The FDA held a public hearing in March 2014 to obtain input on the Over-The-Counter (OTC) Drug Review (sometimes referred to as the OTC Monograph Process, OTC Monograph, or OTC Drug Review). The Agency sought input on how to improve or alter the current OTC Monograph Process for reviewing nonprescription drugs (i.e., OTC drugs) marketed under the OTC Drug Review.
FDA is contemplating specific changes that include improving the agency's ability to quickly require new warnings or label changes as safety issues emerge based on new science. In addition, the agency said it hopes to allow innovative changes in products more quickly. It also wants to include new dosing limits for children based on the most recent science. Essentially, the FDA would like monograph drugs to have the same safety framework as prescription drugs. The current approval framework was created in 1972 and FDA believes it needs a complete revision to become a more agile and responsive process.
Revamping the approval path would have big implications for the OTC products industry, which in 2012 recorded $29.3 billion in annual U.S. sales. The industry could introduce new forms of products more quickly as researchers discover better ingredients.
The Consumer Healthcare Products Association provided written comments to the FDA as part of the public hearing process. They offered the following suggestions for streamlining the process to promptly resolve the tentative final monographs (TFM):
completion of the tentative final monographs through clearer
communication on what data/information is needed to complete them,
FDA has ample authority to address emerging safety issues both within
and outside of rulemaking, regardless of whether a monograph is final or
Prioritizing and breaking TFMs into smaller parts to finalize what can be finalized without waiting for the whole, and

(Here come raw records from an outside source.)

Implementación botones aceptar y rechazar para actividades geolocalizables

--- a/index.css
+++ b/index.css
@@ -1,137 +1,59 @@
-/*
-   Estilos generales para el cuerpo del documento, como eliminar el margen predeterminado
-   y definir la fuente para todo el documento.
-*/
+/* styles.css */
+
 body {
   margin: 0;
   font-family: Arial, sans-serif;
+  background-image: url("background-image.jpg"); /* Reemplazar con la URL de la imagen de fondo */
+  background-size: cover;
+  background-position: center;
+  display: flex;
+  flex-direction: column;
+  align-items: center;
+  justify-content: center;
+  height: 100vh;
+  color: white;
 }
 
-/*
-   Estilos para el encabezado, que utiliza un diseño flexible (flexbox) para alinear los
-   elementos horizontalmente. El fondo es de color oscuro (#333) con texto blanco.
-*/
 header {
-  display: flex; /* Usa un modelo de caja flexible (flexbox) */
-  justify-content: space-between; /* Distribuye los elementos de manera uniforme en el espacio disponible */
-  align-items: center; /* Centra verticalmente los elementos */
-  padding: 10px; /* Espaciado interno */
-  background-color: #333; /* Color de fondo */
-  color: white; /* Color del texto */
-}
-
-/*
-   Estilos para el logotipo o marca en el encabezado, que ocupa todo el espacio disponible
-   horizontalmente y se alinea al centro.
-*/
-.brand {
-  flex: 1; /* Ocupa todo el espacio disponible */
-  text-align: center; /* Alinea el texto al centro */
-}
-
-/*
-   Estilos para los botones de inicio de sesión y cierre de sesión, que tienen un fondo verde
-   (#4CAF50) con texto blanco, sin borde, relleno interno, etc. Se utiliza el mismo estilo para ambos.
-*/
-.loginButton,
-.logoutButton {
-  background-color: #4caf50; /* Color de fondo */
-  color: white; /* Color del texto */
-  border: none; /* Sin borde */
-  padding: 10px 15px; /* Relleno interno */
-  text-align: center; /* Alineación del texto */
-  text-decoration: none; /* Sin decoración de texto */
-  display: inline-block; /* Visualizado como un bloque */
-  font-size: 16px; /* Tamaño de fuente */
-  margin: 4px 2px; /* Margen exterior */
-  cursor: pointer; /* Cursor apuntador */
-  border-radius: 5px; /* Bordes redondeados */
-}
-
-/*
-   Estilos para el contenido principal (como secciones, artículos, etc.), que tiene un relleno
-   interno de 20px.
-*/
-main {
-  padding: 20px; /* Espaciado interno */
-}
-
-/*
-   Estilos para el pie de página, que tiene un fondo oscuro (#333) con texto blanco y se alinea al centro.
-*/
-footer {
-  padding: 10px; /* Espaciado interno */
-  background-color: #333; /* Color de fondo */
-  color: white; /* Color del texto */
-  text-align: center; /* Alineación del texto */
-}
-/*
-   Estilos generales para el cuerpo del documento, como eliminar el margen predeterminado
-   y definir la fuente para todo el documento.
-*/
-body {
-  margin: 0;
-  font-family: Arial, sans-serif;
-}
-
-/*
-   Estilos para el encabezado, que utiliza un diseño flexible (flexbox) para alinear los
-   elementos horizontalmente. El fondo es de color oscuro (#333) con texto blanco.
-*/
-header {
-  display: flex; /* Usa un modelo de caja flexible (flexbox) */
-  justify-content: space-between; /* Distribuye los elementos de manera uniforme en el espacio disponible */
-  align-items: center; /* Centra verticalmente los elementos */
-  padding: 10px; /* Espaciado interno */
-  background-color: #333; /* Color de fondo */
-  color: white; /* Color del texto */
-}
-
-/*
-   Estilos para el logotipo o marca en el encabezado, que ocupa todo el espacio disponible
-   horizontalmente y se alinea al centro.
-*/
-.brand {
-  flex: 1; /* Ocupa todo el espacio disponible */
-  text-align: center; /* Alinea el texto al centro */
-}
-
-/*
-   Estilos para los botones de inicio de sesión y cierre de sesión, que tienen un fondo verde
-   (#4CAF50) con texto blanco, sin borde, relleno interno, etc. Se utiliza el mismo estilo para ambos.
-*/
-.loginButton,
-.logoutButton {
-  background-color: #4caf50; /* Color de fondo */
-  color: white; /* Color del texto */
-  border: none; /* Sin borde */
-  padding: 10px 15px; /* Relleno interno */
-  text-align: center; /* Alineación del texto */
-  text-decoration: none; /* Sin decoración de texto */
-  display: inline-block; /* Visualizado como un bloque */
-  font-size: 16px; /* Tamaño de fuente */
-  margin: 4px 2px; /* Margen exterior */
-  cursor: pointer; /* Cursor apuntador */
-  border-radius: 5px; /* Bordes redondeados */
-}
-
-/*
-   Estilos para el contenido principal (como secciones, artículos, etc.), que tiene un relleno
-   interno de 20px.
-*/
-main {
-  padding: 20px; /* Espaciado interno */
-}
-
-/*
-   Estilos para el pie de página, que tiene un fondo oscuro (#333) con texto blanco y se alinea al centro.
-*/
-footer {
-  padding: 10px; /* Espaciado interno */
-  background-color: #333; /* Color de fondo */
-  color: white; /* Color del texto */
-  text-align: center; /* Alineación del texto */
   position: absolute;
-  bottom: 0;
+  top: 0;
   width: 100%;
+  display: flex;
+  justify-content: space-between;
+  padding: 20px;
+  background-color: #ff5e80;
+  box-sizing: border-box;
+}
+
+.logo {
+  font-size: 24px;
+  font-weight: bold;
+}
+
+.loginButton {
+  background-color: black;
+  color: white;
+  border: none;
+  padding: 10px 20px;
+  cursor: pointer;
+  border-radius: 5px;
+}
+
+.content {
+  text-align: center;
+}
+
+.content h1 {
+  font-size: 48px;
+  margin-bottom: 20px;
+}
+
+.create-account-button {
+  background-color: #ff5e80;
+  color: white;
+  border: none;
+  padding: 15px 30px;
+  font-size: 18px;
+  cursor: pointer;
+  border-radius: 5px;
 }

Accelerating completion of TFMs through a single point leader outside of Office of New Drugs.